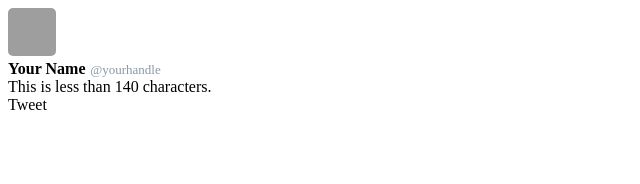
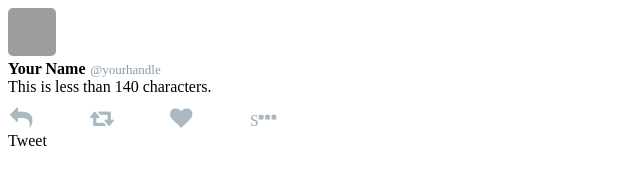
Before and after one commit to dukemuge/Twitter-clone, a React app: page / in a window 1280 px wide. Shown: the whole page, without its empty margins (0-640 px from the left). Built offline with nearby package versions, Linux system fonts and the light colour scheme; grey boxes are pictures that could not be loaded.

Commit message:
Add Button components and stylings

```diff
--- a/src/index.css
+++ b/src/index.css
@@ -28,3 +28,22 @@ tweet {
         color: #8899a6;
         font-size: 13px;
         }
+
+
+        .time {
+            padding-left: 0.3em;
+            color: #8899a6;
+            }
+            .time::before {
+            content: "\00b7";
+            padding-right: 0.3em;
+            }
+            .buttons {
+            margin-top: 10px;
+            margin-left: 2px;
+            font-size: 1.4em;
+            color: #aab8c2;
+            }
+            .buttons i {
+            width: 80px;
+            }
--- a/src/index.js
+++ b/src/index.js
@@ -23,6 +23,27 @@ function Avatar() {
         }
 
 
+        const Time = () => (
+            <span className="time">3h ago</span>
+            );
+
+        const ReplyButton = () => (
+            <i className="fa fa-reply reply-button"/>
+            );
+
+            const RetweetButton = () => (
+            <i className="fa fa-retweet retweet-button"/>
+            );
+
+            const LikeButton = () => (
+            <i className="fa fa-heart like-button"/>
+            );
+
+            const MoreOptionsButton = () => (
+            <i className="fa fa-ellipsis-h more-options-button"/>
+            );
+
+
         function Author() {
             return (
             <span className="author">
@@ -42,6 +63,13 @@ function Avatar() {
 
                 </div>
 
+        <div className="buttons">
+             <ReplyButton/>
+             <RetweetButton/>
+            <LikeButton/>
+             s<MoreOptionsButton/>
+        </div>
+
                 Tweet
                 </div>
                 );
```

◆ TASK ITEM:
Copy each line of the listing above that contains the word "const".

◆ TASK RESULT:
+        const Time = () => (
+        const ReplyButton = () => (
+            const RetweetButton = () => (
+            const LikeButton = () => (
+            const MoreOptionsButton = () => (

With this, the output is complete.